> **PROBLEM STATEMENT**:
Return the data below in full, matching every line exactly.

───── GIVEN DATA

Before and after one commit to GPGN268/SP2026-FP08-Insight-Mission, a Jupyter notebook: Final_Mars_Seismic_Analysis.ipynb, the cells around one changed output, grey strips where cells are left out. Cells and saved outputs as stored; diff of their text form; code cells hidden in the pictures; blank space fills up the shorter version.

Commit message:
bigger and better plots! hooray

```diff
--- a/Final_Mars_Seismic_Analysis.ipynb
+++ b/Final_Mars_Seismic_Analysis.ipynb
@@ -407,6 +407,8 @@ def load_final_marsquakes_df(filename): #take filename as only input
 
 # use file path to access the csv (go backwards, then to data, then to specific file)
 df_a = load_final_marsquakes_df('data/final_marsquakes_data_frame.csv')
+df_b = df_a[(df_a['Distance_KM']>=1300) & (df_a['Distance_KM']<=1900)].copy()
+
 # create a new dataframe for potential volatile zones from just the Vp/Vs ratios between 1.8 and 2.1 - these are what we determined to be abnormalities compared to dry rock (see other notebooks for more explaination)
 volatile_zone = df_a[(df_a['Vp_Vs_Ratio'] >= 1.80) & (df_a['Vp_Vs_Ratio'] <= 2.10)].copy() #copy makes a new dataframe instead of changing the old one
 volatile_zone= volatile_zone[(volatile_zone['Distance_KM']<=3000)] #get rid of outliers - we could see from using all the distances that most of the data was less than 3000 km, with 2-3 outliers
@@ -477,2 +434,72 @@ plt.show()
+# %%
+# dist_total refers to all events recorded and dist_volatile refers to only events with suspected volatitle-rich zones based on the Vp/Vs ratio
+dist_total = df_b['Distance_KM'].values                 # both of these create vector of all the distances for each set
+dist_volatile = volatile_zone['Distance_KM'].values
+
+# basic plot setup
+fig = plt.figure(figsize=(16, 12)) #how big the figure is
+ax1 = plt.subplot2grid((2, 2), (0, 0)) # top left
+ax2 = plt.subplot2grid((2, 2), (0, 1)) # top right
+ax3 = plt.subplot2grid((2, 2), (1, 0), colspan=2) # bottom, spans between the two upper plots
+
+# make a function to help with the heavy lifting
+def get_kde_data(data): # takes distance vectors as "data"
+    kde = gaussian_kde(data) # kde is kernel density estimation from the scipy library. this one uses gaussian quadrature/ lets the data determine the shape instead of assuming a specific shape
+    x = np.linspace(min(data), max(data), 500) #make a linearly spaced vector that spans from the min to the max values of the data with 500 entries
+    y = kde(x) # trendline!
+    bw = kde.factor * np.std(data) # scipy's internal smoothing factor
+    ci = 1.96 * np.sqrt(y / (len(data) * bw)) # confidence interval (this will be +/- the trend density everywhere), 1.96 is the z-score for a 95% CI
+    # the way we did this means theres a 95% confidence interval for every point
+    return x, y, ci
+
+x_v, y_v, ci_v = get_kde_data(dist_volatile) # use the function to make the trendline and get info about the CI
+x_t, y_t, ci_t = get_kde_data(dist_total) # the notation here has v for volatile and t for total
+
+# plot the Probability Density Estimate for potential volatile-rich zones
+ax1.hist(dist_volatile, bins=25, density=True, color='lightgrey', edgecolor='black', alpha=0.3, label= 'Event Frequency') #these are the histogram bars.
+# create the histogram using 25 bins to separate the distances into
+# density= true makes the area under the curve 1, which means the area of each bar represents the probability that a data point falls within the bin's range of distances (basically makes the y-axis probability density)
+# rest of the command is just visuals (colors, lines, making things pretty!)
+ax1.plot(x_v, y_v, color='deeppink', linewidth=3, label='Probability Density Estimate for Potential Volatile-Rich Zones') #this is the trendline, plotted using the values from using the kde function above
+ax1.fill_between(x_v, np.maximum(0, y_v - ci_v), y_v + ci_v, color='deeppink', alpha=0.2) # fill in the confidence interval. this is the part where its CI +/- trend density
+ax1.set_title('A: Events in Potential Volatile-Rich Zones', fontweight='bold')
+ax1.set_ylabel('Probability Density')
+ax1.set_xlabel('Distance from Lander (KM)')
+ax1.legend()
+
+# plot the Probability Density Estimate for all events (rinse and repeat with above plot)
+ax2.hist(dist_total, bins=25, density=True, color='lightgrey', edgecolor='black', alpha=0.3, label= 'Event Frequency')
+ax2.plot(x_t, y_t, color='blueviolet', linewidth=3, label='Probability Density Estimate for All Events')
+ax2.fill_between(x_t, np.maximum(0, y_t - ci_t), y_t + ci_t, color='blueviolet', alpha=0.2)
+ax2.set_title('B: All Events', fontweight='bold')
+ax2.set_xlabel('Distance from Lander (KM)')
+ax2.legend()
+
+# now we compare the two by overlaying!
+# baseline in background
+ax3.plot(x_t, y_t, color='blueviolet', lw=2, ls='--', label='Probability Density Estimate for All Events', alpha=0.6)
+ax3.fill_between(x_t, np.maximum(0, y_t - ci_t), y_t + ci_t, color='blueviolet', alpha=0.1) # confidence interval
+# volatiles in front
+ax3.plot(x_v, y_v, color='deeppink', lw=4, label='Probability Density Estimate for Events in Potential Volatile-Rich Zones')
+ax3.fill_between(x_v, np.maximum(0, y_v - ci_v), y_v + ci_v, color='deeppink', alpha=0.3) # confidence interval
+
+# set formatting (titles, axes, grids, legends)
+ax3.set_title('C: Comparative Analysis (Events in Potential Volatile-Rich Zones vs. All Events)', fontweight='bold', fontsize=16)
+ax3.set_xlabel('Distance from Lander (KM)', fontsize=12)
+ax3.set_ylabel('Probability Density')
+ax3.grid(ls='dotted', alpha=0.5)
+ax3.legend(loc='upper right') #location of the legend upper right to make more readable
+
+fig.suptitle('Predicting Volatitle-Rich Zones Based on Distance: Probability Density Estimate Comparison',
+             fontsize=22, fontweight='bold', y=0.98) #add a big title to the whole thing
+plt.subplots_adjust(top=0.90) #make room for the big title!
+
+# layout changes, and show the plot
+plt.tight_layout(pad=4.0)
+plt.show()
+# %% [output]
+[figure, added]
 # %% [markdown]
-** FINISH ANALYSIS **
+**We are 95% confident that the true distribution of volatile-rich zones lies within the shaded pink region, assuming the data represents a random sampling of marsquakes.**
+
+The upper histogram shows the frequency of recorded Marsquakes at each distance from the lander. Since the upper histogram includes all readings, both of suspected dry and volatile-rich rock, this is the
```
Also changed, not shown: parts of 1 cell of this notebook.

──────────

> **ANSWER SECTION**:
Before and after one commit to GPGN268/SP2026-FP08-Insight-Mission, a Jupyter notebook: Final_Mars_Seismic_Analysis.ipynb, the cells around one changed output, grey strips where cells are left out. Cells and saved outputs as stored; diff of their text form; code cells hidden in the pictures; blank space fills up the shorter version.

Commit message:
bigger and better plots! hooray

```diff
--- a/Final_Mars_Seismic_Analysis.ipynb
+++ b/Final_Mars_Seismic_Analysis.ipynb
@@ -407,6 +407,8 @@ def load_final_marsquakes_df(filename): #take filename as only input
 
 # use file path to access the csv (go backwards, then to data, then to specific file)
 df_a = load_final_marsquakes_df('data/final_marsquakes_data_frame.csv')
+df_b = df_a[(df_a['Distance_KM']>=1300) & (df_a['Distance_KM']<=1900)].copy()
+
 # create a new dataframe for potential volatile zones from just the Vp/Vs ratios between 1.8 and 2.1 - these are what we determined to be abnormalities compared to dry rock (see other notebooks for more explaination)
 volatile_zone = df_a[(df_a['Vp_Vs_Ratio'] >= 1.80) & (df_a['Vp_Vs_Ratio'] <= 2.10)].copy() #copy makes a new dataframe instead of changing the old one
 volatile_zone= volatile_zone[(volatile_zone['Distance_KM']<=3000)] #get rid of outliers - we could see from using all the distances that most of the data was less than 3000 km, with 2-3 outliers
@@ -477,2 +434,72 @@ plt.show()
+# %%
+# dist_total refers to all events recorded and dist_volatile refers to only events with suspected volatitle-rich zones based on the Vp/Vs ratio
+dist_total = df_b['Distance_KM'].values                 # both of these create vector of all the distances for each set
+dist_volatile = volatile_zone['Distance_KM'].values
+
+# basic plot setup
+fig = plt.figure(figsize=(16, 12)) #how big the figure is
+ax1 = plt.subplot2grid((2, 2), (0, 0)) # top left
+ax2 = plt.subplot2grid((2, 2), (0, 1)) # top right
+ax3 = plt.subplot2grid((2, 2), (1, 0), colspan=2) # bottom, spans between the two upper plots
+
+# make a function to help with the heavy lifting
+def get_kde_data(data): # takes distance vectors as "data"
+    kde = gaussian_kde(data) # kde is kernel density estimation from the scipy library. this one uses gaussian quadrature/ lets the data determine the shape instead of assuming a specific shape
+    x = np.linspace(min(data), max(data), 500) #make a linearly spaced vector that spans from the min to the max values of the data with 500 entries
+    y = kde(x) # trendline!
+    bw = kde.factor * np.std(data) # scipy's internal smoothing factor
+    ci = 1.96 * np.sqrt(y / (len(data) * bw)) # confidence interval (this will be +/- the trend density everywhere), 1.96 is the z-score for a 95% CI
+    # the way we did this means theres a 95% confidence interval for every point
+    return x, y, ci
+
+x_v, y_v, ci_v = get_kde_data(dist_volatile) # use the function to make the trendline and get info about the CI
+x_t, y_t, ci_t = get_kde_data(dist_total) # the notation here has v for volatile and t for total
+
+# plot the Probability Density Estimate for potential volatile-rich zones
+ax1.hist(dist_volatile, bins=25, density=True, color='lightgrey', edgecolor='black', alpha=0.3, label= 'Event Frequency') #these are the histogram bars.
+# create the histogram using 25 bins to separate the distances into
+# density= true makes the area under the curve 1, which means the area of each bar represents the probability that a data point falls within the bin's range of distances (basically makes the y-axis probability density)
+# rest of the command is just visuals (colors, lines, making things pretty!)
+ax1.plot(x_v, y_v, color='deeppink', linewidth=3, label='Probability Density Estimate for Potential Volatile-Rich Zones') #this is the trendline, plotted using the values from using the kde function above
+ax1.fill_between(x_v, np.maximum(0, y_v - ci_v), y_v + ci_v, color='deeppink', alpha=0.2) # fill in the confidence interval. this is the part where its CI +/- trend density
+ax1.set_title('A: Events in Potential Volatile-Rich Zones', fontweight='bold')
+ax1.set_ylabel('Probability Density')
+ax1.set_xlabel('Distance from Lander (KM)')
+ax1.legend()
+
+# plot the Probability Density Estimate for all events (rinse and repeat with above plot)
+ax2.hist(dist_total, bins=25, density=True, color='lightgrey', edgecolor='black', alpha=0.3, label= 'Event Frequency')
+ax2.plot(x_t, y_t, color='blueviolet', linewidth=3, label='Probability Density Estimate for All Events')
+ax2.fill_between(x_t, np.maximum(0, y_t - ci_t), y_t + ci_t, color='blueviolet', alpha=0.2)
+ax2.set_title('B: All Events', fontweight='bold')
+ax2.set_xlabel('Distance from Lander (KM)')
+ax2.legend()
+
+# now we compare the two by overlaying!
+# baseline in background
+ax3.plot(x_t, y_t, color='blueviolet', lw=2, ls='--', label='Probability Density Estimate for All Events', alpha=0.6)
+ax3.fill_between(x_t, np.maximum(0, y_t - ci_t), y_t + ci_t, color='blueviolet', alpha=0.1) # confidence interval
+# volatiles in front
+ax3.plot(x_v, y_v, color='deeppink', lw=4, label='Probability Density Estimate for Events in Potential Volatile-Rich Zones')
+ax3.fill_between(x_v, np.maximum(0, y_v - ci_v), y_v + ci_v, color='deeppink', alpha=0.3) # confidence interval
+
+# set formatting (titles, axes, grids, legends)
+ax3.set_title('C: Comparative Analysis (Events in Potential Volatile-Rich Zones vs. All Events)', fontweight='bold', fontsize=16)
+ax3.set_xlabel('Distance from Lander (KM)', fontsize=12)
+ax3.set_ylabel('Probability Density')
+ax3.grid(ls='dotted', alpha=0.5)
+ax3.legend(loc='upper right') #location of the legend upper right to make more readable
+
+fig.suptitle('Predicting Volatitle-Rich Zones Based on Distance: Probability Density Estimate Comparison',
+             fontsize=22, fontweight='bold', y=0.98) #add a big title to the whole thing
+plt.subplots_adjust(top=0.90) #make room for the big title!
+
+# layout changes, and show the plot
+plt.tight_layout(pad=4.0)
+plt.show()
+# %% [output]
+[figure, added]
 # %% [markdown]
-** FINISH ANALYSIS **
+**We are 95% confident that the true distribution of volatile-rich zones lies within the shaded pink region, assuming the data represents a random sampling of marsquakes.**
+
+The upper histogram shows the frequency of recorded Marsquakes at each distance from the lander. Since the upper histogram includes all readings, both of suspected dry and volatile-rich rock, this is the
```
Also changed, not shown: parts of 1 cell of this notebook.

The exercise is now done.